Tax issues and capital gain can arise when transferring property to children, depending on the method used. For instance, your children may owe capital gains tax upon the eventual sale of the property. The tax rate for capital gains can be as high as 15%.

However, parents can use strategies to reduce tax liabilities when transferring property to their children. For example, by transferring the property to children through a trust, you can potentially reduce or avoid estate taxes.

Consult an Estate Planning Attorney for Personalized Advice

Consult an Estate Planning Attorney

Considering the complexity and potential repercussions of assigning property to your children, consulting an estate planning attorney for personalized advice is always recommended. These professionals can help navigate the intricate web of legal and financial intricacies, ensuring a seamless and beneficial property transfer.

An estate planning attorney, who is also well-versed in elder law, can offer tailored guidance based on your particular goals, concerns, and the complexities of your assets. They can develop a personalized estate plan that effectively facilitates your preferences for property transfer, whether it is through a will, trust, or other legal methods.

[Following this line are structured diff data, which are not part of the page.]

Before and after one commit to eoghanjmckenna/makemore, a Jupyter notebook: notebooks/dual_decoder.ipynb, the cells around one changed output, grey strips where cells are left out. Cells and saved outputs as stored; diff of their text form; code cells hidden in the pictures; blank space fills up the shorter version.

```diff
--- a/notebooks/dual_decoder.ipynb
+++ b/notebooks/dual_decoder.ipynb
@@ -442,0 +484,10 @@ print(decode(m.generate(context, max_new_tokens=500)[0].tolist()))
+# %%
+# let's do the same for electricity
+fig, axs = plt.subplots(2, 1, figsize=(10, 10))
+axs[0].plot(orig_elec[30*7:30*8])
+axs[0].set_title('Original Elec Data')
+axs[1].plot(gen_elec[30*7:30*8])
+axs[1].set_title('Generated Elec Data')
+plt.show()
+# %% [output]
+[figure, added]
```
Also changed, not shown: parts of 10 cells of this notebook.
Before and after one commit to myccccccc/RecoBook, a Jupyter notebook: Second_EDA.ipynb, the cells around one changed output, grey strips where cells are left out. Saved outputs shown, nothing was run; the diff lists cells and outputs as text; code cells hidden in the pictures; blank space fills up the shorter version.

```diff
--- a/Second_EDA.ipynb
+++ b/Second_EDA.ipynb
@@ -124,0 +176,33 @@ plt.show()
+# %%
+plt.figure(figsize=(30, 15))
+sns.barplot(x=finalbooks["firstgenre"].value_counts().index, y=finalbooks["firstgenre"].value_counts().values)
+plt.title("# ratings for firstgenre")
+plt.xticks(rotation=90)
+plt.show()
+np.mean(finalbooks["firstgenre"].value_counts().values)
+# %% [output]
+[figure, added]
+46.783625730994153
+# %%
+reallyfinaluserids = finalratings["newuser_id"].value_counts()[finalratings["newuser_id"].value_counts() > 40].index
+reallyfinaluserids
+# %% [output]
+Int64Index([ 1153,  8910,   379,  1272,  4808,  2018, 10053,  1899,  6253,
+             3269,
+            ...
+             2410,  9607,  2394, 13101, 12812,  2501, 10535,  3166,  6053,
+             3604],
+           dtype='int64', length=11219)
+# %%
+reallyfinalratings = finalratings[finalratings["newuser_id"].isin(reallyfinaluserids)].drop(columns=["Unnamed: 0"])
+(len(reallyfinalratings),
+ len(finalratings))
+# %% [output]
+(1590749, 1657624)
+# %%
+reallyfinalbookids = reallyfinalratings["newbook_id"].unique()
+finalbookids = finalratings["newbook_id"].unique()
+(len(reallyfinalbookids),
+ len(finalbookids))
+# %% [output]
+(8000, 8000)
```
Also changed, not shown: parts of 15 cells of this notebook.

In conclusion, transferring property to your children is a significant decision that entails a multitude of considerations. It’s not just about signing over a deed; it’s about understanding the implications, weighing the benefits against potential risks, and finding the best strategy that aligns with your specific situation and goals.

Whether you decide to transfer the property directly, establish a trust, gift the property, or sell your home to your children, it’s essential to consult with an estate planning attorney to ensure the process aligns with your estate planning objectives and provides the most benefit for both you and your children.

Frequently Asked Questions

Why parents put assets in their children’s names?

Parents put assets in their children’s names to help with managing finances and as a form of do-it-yourself estate planning.

What are the disadvantages of adding a name to a deed?

Adding a name to a deed may trigger gift tax implications and impact the tax basis in the property, potentially leading to higher capital gains tax upon sale. It also results in a loss of control over the property from the person who owned the home.

Can my parents sell me their house for $1?

Selling your parents’ house for $1 could be considered a gift by the IRS, and they may be subject to gift taxes based on the difference between the fair market value and the selling price. It’s important to consider the potential tax implications before proceeding.

What are the implications of transferring property to children?

Transferring property to children can have both legal and financial implications. These include issues related to ownership and control, as well as potential financial burdens such as mortgage payments, creditor exposure, and tax implications.

What are alternatives to putting my house in my children’s name?

Consider establishing a trust, gifting the property, or selling your home to your children as alternatives to putting your house in their names. Each option has its implications and benefits.